A view of a busy Main Street looking North with Mill Street as the first intersection. Akron was central to the street car and interurban rail traffic of the day.
At a time before automobiles ruled the streets, most of Akron’s leading stores, theaters, and hotels were located along South Main Street. Trolley’s and horse carts added to the bustle of downtown.
An early view of Akron’s Main Street complete with streetcar, horse cart and vintage automobiles.
Not even the streetcars are operating on this quiet morning along East Market Street.
Lower and Higher Bridges over the Cuyahoga River. The Lower Bridge, at Gorge, was 100 feet long by 50 feet wide and made of wood with iron supports. The Higher Bridge was 375 feet long by 101 feet high. It was erected in 1904 at a cost of $70,000. Although primarily used for electric cars,…
Before the rubber giants moved away, Akron’s Main Street was one of the busiest in America. With an abundance of entertainment, shopping, and dining opportunities along with convenient mass transit, it was a natural meeting place.
Kenmore was founded in 1908, as a residential community between the industrial cities of Akron and Barberton. The village which was strategically built along the streetcar lines between the two cities and grew so fast that it earned the nicknamed “fastest–growing city in the world“. Kenmore was annexed by Akron in 1928. Pictured: I.O.O.F. Lodge 927
The lower bridge was built in 1895, while the upper double-track streetcar bridge was built in 1903. Both bridges spanned the Gorge between Akron and Cuyahoga Falls, located near the road that is now Front Street, north of Cuyahoga Falls Avenue.
“South Main Street is the main thoroughfare in Akron. Most of the leading stores, theaters, and hotels are located on this street. It is the dividing line for cross streets, all numbered running east and west start from here. State Routes Nos. 8, 18 and 36 pass through South Main Street.” – Federman’s, Shulans, Bear’s,…
Interurban cars are lined up outside the Hamilton Building on South Main Street. It’s another busy day in Akron.
The Marathon Rubber Co. of Cuyahoga Falls/Akron opened in 1912. They manufactured a variety of rubber products including tires, tubes, and belts. The plant pictured here was located on Front Street at the end of Sackett Avenue. Marathon Tire and Rubber Co. formed from the reorganization of the original Marathon Company with C.C. Osmun serving…
Quaker Oats mills looking down Akron’s busy Howard Street. The Flatiron building is seen here towering above the Interurban streetcars.
Very old view of the Empire House on Akron’s Market Street. The area is busy with activity as a trolley moves through the scene. By 1912, the Empire would be destroyed to make way for the new 250-room Portage Hotel.
A quiet afternoon on Akron’s South Main Street.

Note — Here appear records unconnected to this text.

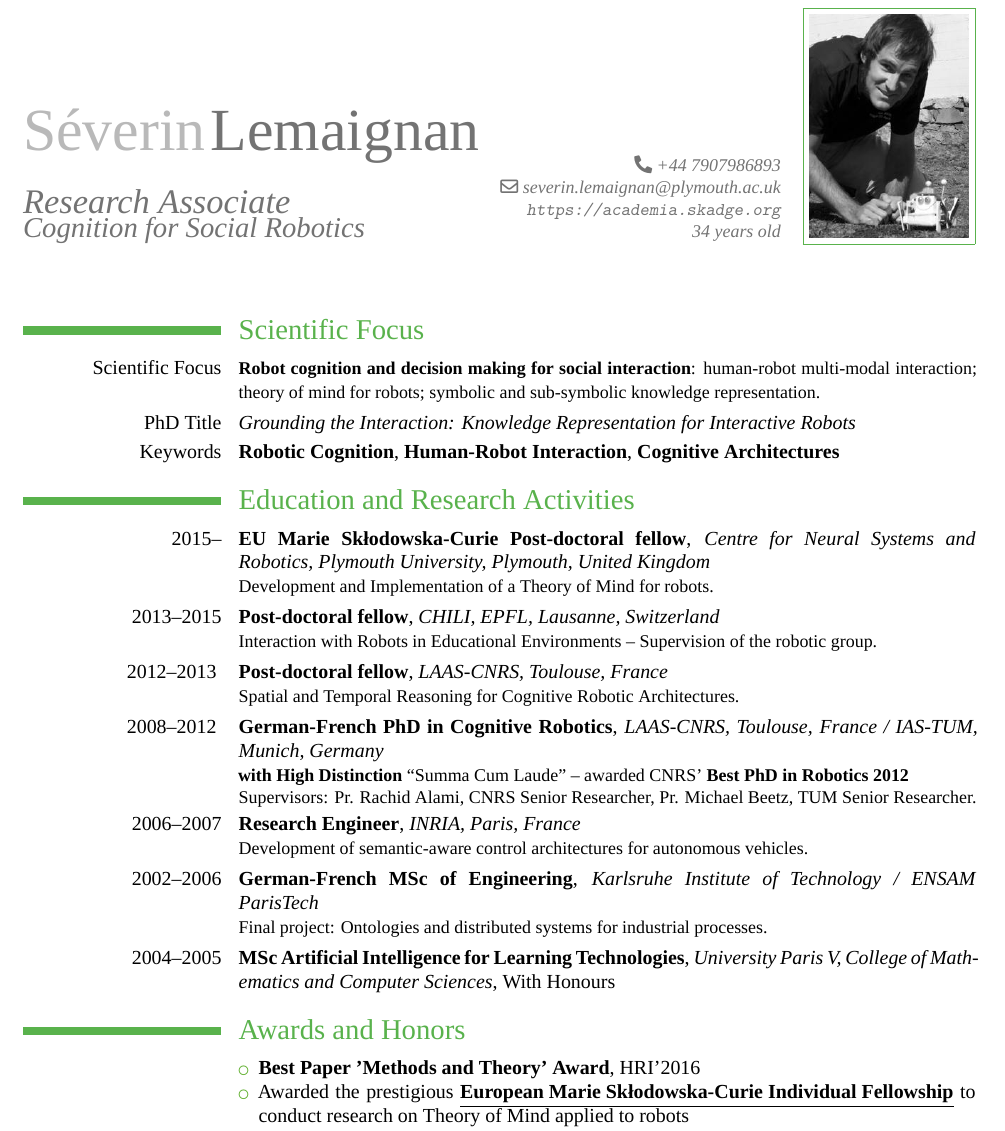
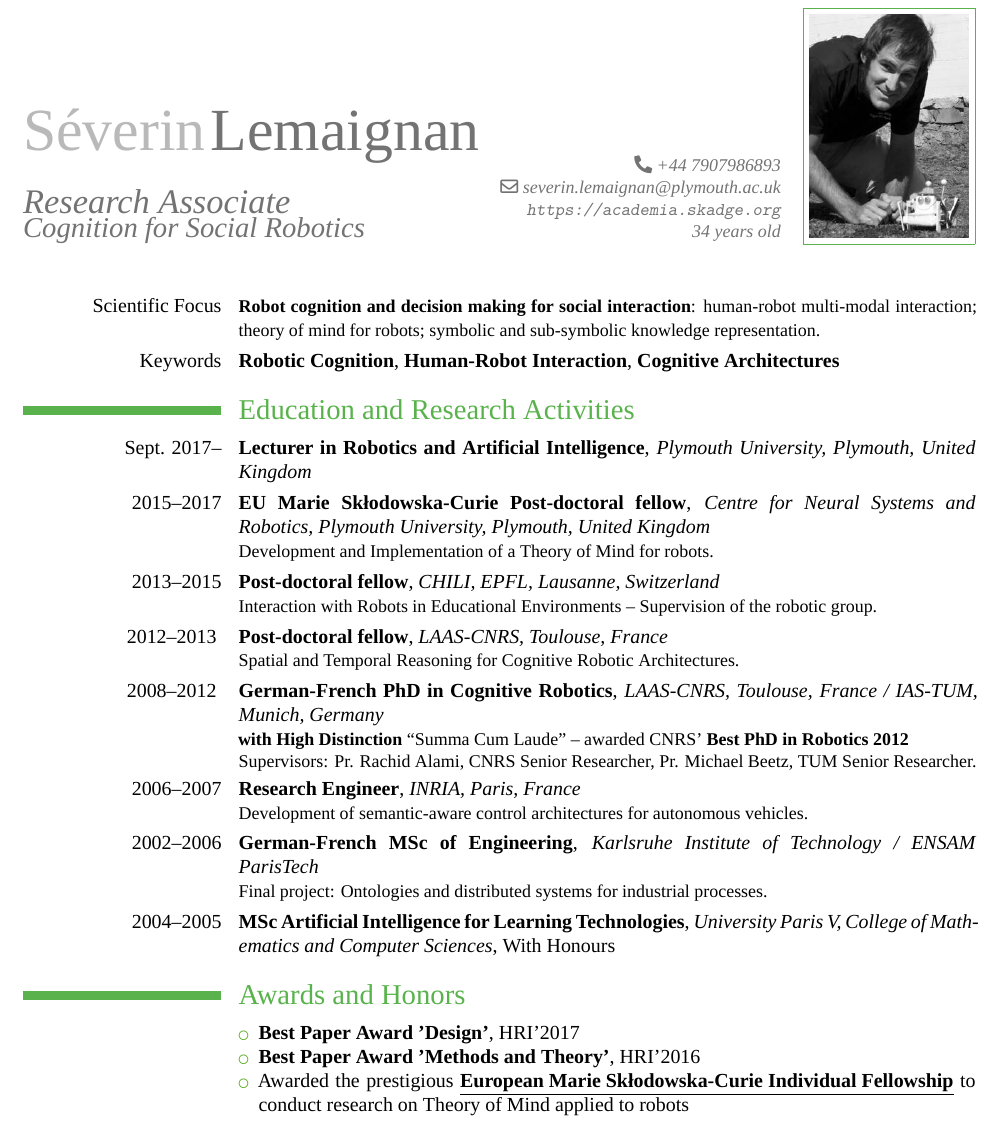
Before and after one commit to severin-lemaignan/cv, a LaTeX CV (cv.tex): part of page 1 of 3, cut so that both start at the same text. Compiled offline with XeLaTeX; a missing font is replaced by an installed copy or a similar font.

Commit message:
CV update

```diff
--- a/cv.tex
+++ b/cv.tex
@@ -52,18 +52,17 @@
 
 
 %%%%%%%%%%%%%%%%%%%%%%%%%%%%%%%%%%%%%%%%%%%%%%%%%%%%%%%%%%%%%%%%%%%%%%%%%%%%%%%%%%%%%%%%%%%%%%%%%%%%%%%%%%%%%%%%
-\section{Scientific Focus}
 \cvline{Scientific Focus}{\small \textbf{Robot cognition and decision making for social
     interaction}:
     human-robot multi-modal interaction; theory of mind for robots; symbolic and
  sub-symbolic knowledge representation.}
-\cvline{PhD Title}{\emph{Grounding the Interaction: Knowledge Representation for Interactive Robots}}
 \cvline{Keywords}{\textbf{Robotic Cognition}, \textbf{Human-Robot Interaction}, \textbf{Cognitive Architectures}}
 
 %%%%%%%%%%%%%%%%%%%%%%%%%%%%%%%%%%%%%%%%%%%%%%%%%%%%%%%%%%%%%%%%%%%%%%%%%%%%%%%%%%%%%%%%%%%%%%%%%%%%%%%%%%%%%%%%
 \section{Education and Research Activities}
 %\cventry{year--year}{Degree}{Institution}{City}{\textit{Grade}}{Description}
-\cventry{2015--}{EU Marie Sk\l odowska-Curie Post-doctoral fellow}{Centre for Neural Systems and Robotics, Plymouth University, Plymouth, United Kingdom}{}{}{Development and Implementation of a Theory of Mind for robots.}
+\cventry{Sept. 2017--}{Lecturer in Robotics and Artificial Intelligence}{Plymouth University, Plymouth, United Kingdom}{}{}{}
+\cventry{2015--2017}{EU Marie Sk\l odowska-Curie Post-doctoral fellow}{Centre for Neural Systems and Robotics, Plymouth University, Plymouth, United Kingdom}{}{}{Development and Implementation of a Theory of Mind for robots.}
 \cventry{2013--2015}{Post-doctoral fellow}{CHILI, EPFL, Lausanne, Switzerland}{}{}{Interaction with Robots in Educational Environments -- Supervision of the robotic group.}
 \cventry{2012--2013 }{Post-doctoral fellow}{LAAS-CNRS, Toulouse, France}{}{}{Spatial and Temporal Reasoning for Cognitive Robotic Architectures.}
 \cventry{2008--2012 }{German-French PhD in Cognitive Robotics}{LAAS-CNRS,
@@ -79,7 +78,8 @@ awarded CNRS' \textbf{Best PhD in Robotics 2012} \\ Supervisors: Pr. Rachid Alam
 
 \cvitem{}{
     \begin{itemize}
-        \item \textbf{Best Paper 'Methods and Theory' Award}, HRI'2016
+        \item \textbf{Best Paper Award 'Design'}, HRI'2017
+        \item \textbf{Best Paper Award 'Methods and Theory'}, HRI'2016
         \item Awarded the prestigious \underline{\textbf{European Marie Sk\l odowska-Curie
             Individual Fellowship}} to conduct research on Theory of Mind applied
             to robots
```
Also changed, not shown: cv.pdf, cv.tex (2 more changed lines).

As trolley #208 works it’s way through the streets.
The streetlights outside the J. Koch Company, the Grotto, Lewis Jewlery and the Buchtel are all aglow on this chilly night in Akron. Main Street is busy with Interurban cars and trolleys shuttling Akronites in and out of town.

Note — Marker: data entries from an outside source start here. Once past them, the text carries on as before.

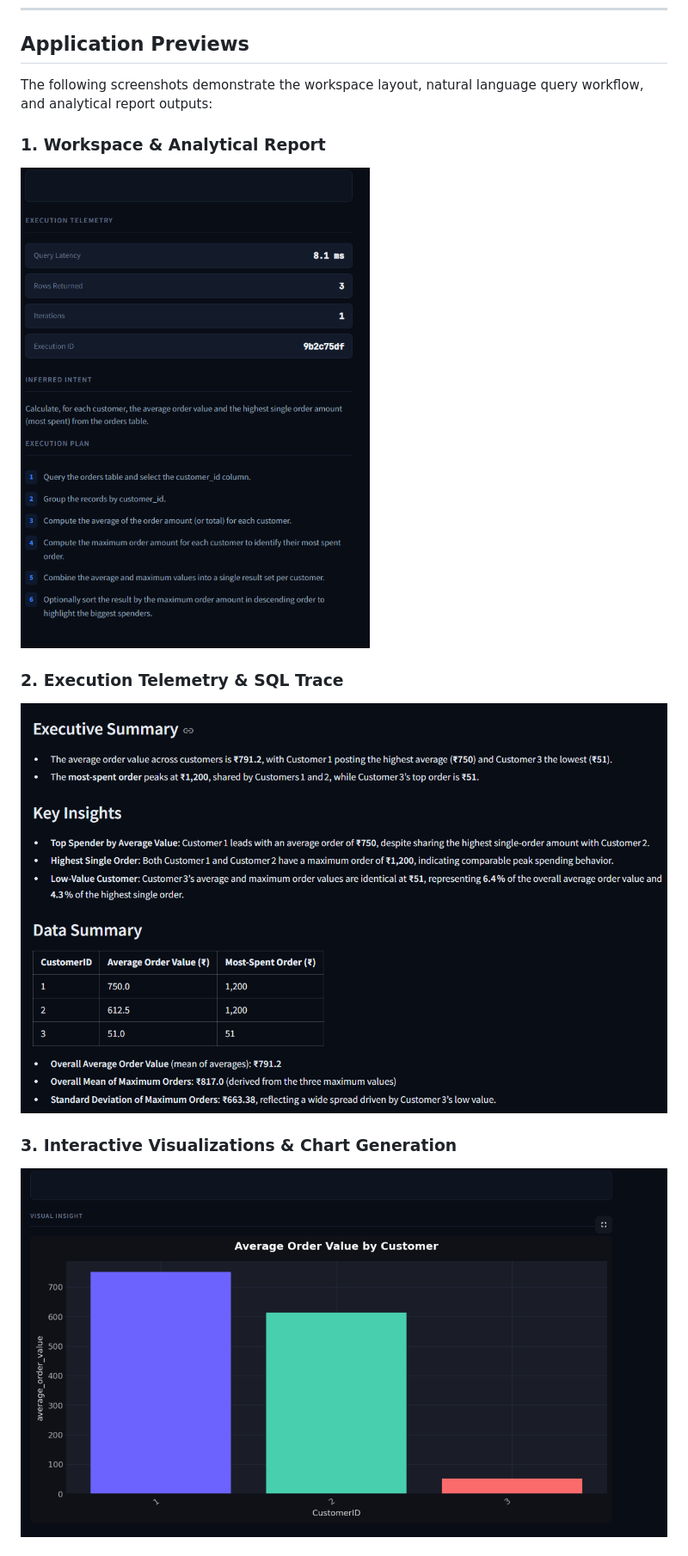
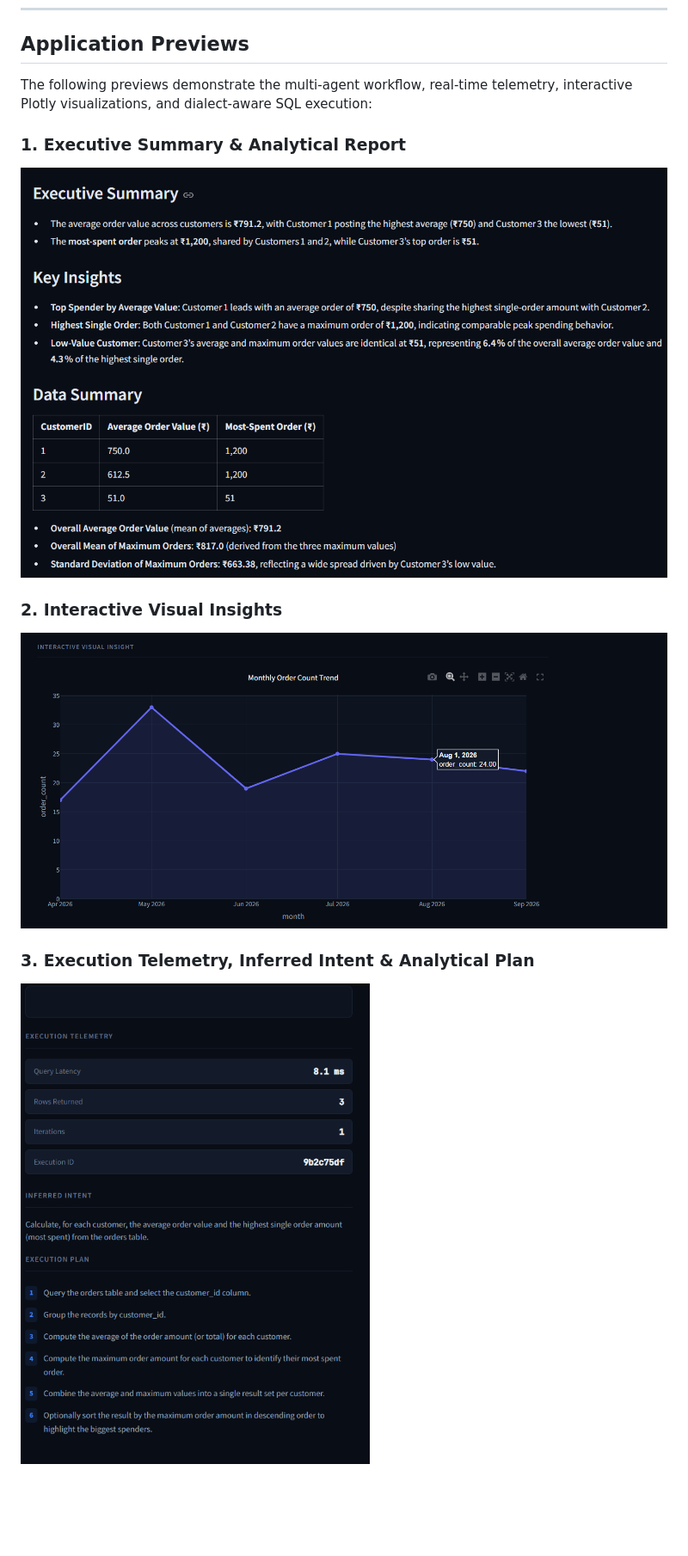
Before and after one commit to Ujjwal-Bajpayee/Agentic-Data-Analyst, a Markdown page: README.md, the part around one of its changes. Shown at 86% size. GitHub-like rendering; pictures changed too: png/png3.png; blank space fills up the shorter version.

```diff
--- a/README.md
+++ b/README.md
@@ -62,14 +73,14 @@ flowchart TD
 
 ## Application Previews
 
-The following screenshots demonstrate the workspace layout, natural language query workflow, and analytical report outputs:
+The following previews demonstrate the multi-agent workflow, real-time telemetry, interactive Plotly visualizations, and dialect-aware SQL execution:
 
-### 1. Workspace & Analytical Report
-![Analysis Output](png/png1.png)
+### 1. Executive Summary & Analytical Report
+![Analytical Report](png/png2.png)
 
-### 2. Execution Telemetry & SQL Trace
-![Execution Telemetry & SQL](png/png2.png)
+### 2. Interactive Visual Insights
+![Interactive Plotly Visualization](png/png3.png)
 
-### 3. Interactive Visualizations & Chart Generation
-![Generated Visualization](png/png3.png)
+### 3. Execution Telemetry, Inferred Intent & Analytical Plan
+![Execution Telemetry & Planning](png/png1.png)
 
```
Also changed, not shown: other parts of README.md (+64 -61 lines), png/png4.png (deleted), png/sql_code.png (added), 15 other files.
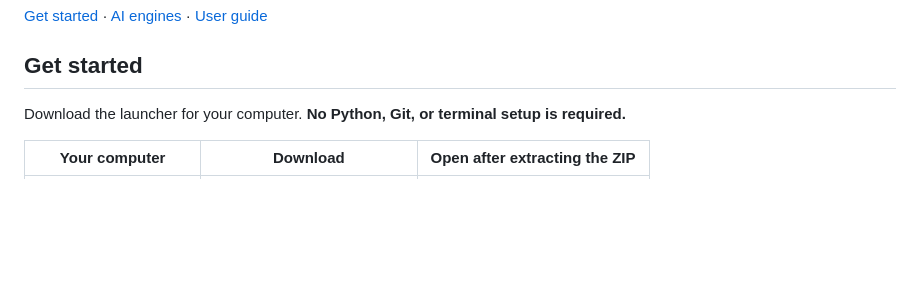
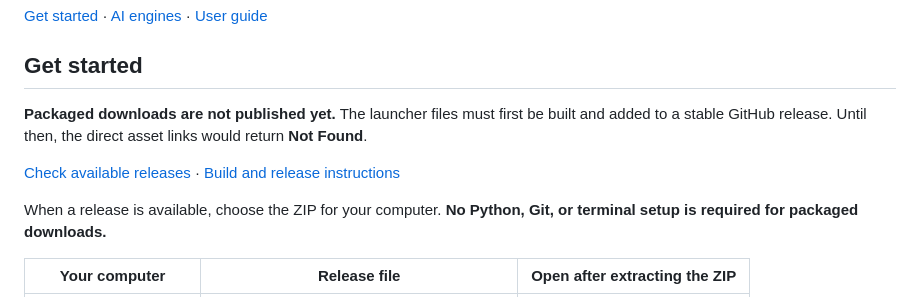
Before and after one commit to 23lambi/Cerberus-ai, a Markdown page: README.md, the part around one of its changes. Rendered like a GitHub page; blank space fills up the shorter version.

Commit message:
Clearer READme bug

```diff
--- a/README.md
+++ b/README.md
@@ -11,7 +11,14 @@ A desktop workspace for chat, documents, and research with local or cloud AI.
 
 ## Get started
 
-Download the launcher for your computer. **No Python, Git, or terminal setup is required.**
+**Packaged downloads are not published yet.** The launcher files must first be
+built and added to a stable GitHub release. Until then, the direct asset links
+would return **Not Found**.
 
-| Your computer | Download | Open after extracting the ZIP |
+[Check available releases](https://github.com/23lambi/Cerberus-ai/releases) · [Build and release instructions](docs/launcher.md#build-and-publish)
+
+When a release is available, choose the ZIP for your computer. **No Python,
+Git, or terminal setup is required for packaged downloads.**
+
+| Your computer | Release file | Open after extracting the ZIP |
 | --- | --- | --- |
```
Also changed, not shown: other parts of README.md (+4 -4 lines).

Street scene along Mill Street in Akron, Ohio.
The Northern Ohio Traction & Light Co. powerhouse (also known as the Gorge Power Station) and trolley bridge, Cuyahoga Falls/Akron, Ohio.
A streetcar passes over the bridge in front of the N.O.T Co. power plant. on it’s way to Akron, Ohio.

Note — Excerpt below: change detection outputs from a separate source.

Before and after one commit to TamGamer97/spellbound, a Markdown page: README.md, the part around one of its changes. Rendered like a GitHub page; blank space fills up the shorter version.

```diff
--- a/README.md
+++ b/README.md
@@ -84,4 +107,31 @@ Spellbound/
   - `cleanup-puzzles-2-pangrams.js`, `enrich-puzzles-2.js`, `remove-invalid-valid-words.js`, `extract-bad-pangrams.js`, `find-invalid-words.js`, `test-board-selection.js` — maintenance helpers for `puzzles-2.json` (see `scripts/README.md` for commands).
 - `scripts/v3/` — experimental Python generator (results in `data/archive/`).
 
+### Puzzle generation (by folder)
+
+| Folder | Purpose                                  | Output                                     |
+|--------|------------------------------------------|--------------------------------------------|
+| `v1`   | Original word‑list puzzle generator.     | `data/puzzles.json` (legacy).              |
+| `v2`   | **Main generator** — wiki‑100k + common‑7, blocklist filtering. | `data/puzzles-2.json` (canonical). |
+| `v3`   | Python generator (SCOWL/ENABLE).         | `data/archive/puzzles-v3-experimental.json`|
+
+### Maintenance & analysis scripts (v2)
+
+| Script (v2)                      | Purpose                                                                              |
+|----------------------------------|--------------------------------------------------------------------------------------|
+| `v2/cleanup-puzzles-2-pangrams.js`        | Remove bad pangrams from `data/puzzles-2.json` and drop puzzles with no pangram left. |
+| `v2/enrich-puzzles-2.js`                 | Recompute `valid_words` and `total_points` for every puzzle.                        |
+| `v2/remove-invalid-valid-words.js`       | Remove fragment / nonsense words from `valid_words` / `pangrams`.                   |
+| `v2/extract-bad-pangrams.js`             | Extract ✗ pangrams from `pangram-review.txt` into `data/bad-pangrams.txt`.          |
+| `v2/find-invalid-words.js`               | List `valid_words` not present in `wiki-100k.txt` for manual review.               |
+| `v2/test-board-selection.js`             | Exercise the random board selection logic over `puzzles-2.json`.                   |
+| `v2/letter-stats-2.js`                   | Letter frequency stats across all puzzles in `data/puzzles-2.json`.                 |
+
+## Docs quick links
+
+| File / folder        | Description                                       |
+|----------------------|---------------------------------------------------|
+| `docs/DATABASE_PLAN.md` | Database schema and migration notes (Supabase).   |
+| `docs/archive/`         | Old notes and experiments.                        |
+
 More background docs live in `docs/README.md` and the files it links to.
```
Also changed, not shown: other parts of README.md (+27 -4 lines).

A streetcar is seen crossing the Mill Street Viaduct over the main rail lines through town. At the right can be seen the Cleveland Akron & Columbus freight shed.
Mill Street looking west was a busy place. The five-story Hotel Buchtel was opened in 1884 on the southeast corner of Main and Mill Streets. It featured a hydraulic-powered elevator, electric lights in every room and bathrooms on every floor. – S.A. Freedlander Optician, Hotel Buchtel European Rooms
Looking down on Akron’s Main Street gives a picture of how vibrant and busy this city was in its heyday.
Spicer street bears the name of a true Akron pioneer. Miner Spicer, born in 1776, came to Portage Township (Akron) with his family in 1811. Along with his wife, Cynthia, and their children Avery, 11, Lucinda, 10, Cynthia, 8, Phoebe, 6, Temperance, 3, Emily, 2, and Lydia, 4 months,the Spicers became the Portage Township’s first white settlers.…